They were housed at Georgetown University and bused to the reflecting pool every day where they danced. His mom and dad, sister Shirley, brother Ray, Delores Pigsley, Pauline Ricks, Katherine Harrison and members of the Bell and Easter families were all there.

Years later, Ed and Alfred “Junior” Lane and four other WWII survivors were invited to return to Washington, D.C., to be part of the dedication of the WWII Memo rial. They were accompanied by Siletz Veterans Representative Tony Molina.

Over the last several years, Ed could be found many, many times dressed in full regalia, carrying the Eagle Staff and leading the Tribal Honor Guard at the opening of events, both Tribal and non-Tribal. His devoted wife Dolores, who passed away last year, accompanied him and was always nearby cheering him on. All three sons followed in the tradition to promote their Tribal heritage. Sadly, son Rod passed away in 2003.

Together, Ed and Dolores hand-crafted literally hundreds of beautiful dentalium necklaces that have been presented to performers at Chinook Winds Casino and dignitaries at various functions and awards. Fine full-dress regalia is among his many other creations.

Ed and Dolores are shown in this five generations photo with their sons
and some of their nine grandchildren, 17 great-grandchildren and three great-great grandchildren.

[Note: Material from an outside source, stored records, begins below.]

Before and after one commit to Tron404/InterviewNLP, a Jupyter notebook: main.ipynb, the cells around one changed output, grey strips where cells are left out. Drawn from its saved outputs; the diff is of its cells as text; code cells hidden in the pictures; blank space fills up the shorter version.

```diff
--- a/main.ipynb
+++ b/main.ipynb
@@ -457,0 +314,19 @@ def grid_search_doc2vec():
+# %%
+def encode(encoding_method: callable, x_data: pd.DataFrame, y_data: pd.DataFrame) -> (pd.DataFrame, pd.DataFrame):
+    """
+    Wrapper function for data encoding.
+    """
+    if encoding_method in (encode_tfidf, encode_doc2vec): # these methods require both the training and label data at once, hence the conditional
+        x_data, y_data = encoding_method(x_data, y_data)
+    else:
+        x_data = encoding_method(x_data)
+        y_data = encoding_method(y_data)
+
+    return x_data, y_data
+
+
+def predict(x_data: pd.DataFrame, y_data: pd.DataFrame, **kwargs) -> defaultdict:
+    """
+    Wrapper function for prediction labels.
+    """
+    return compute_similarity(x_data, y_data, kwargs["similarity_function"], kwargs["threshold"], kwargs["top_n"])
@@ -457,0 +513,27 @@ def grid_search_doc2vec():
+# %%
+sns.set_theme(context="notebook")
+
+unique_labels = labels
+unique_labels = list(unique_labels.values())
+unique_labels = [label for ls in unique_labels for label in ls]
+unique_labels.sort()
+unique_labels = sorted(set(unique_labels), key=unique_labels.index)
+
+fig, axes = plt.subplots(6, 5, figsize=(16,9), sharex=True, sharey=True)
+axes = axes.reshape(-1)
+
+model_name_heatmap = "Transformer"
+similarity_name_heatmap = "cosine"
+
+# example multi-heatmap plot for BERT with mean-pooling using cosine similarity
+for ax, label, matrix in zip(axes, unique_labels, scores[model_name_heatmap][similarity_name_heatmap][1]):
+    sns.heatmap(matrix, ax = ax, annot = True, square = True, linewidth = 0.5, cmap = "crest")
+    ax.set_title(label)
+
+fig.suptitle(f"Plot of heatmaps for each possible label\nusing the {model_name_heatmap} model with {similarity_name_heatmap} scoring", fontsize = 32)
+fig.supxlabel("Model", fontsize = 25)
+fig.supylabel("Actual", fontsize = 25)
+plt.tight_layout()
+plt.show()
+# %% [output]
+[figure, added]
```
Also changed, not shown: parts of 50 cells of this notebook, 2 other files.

Ed has always been a strong voice for the Siletz Tribe, recounting the history in great detail. His amazing memory and ability to put voice to the struggles of the Siletz people have served as catalysts in not only enlightening the greater community, but also in reminding the younger generations of the history and the sacrifices of the previous generations. We can and have learned a great deal from him over the years, not just from his words, but also from his deeds.

I asked Ed what he would want to share with the younger generation, and he replied, “If you have the opportunity to go on to school, do it and do it to the best of your ability.”

Thanks, Ed, for all that you do.